#### [Task item]
How many lines of the data hold the word "export"? State the number and nothing else.

=== Data ===

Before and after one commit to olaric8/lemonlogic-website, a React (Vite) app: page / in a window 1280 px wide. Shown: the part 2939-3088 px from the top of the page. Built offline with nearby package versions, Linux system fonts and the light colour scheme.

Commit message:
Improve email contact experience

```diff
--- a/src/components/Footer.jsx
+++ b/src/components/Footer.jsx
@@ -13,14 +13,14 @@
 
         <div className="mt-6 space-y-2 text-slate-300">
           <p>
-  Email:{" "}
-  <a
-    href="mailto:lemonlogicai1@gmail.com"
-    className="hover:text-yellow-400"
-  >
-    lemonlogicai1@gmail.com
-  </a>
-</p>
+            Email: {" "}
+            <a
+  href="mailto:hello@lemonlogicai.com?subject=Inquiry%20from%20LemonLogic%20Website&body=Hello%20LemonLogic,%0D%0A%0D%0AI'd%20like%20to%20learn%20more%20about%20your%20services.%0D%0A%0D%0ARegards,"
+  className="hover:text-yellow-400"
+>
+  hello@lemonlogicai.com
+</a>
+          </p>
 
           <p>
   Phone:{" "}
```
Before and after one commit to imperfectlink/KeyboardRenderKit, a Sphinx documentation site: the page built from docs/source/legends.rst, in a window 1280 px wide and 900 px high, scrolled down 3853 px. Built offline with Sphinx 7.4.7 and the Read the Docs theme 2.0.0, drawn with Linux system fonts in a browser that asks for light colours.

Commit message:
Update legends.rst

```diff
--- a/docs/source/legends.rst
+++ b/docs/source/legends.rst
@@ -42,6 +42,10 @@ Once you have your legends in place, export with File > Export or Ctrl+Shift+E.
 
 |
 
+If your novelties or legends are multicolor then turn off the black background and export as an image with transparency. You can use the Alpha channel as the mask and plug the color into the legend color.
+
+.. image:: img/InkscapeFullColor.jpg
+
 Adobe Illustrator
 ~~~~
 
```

===
=== Data ===

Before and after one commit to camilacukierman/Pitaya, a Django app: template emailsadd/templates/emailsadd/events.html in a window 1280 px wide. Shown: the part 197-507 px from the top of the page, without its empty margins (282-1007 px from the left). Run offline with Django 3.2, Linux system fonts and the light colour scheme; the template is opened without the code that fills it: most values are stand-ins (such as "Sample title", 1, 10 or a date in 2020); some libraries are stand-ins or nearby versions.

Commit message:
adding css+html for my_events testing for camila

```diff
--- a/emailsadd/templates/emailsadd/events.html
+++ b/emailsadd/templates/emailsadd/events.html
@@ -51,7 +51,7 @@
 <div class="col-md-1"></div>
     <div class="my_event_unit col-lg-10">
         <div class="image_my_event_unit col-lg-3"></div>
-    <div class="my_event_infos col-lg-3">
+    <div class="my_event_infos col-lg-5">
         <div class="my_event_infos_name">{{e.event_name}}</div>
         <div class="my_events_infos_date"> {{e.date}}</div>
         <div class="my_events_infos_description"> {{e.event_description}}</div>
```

===

#### [Your solution]
2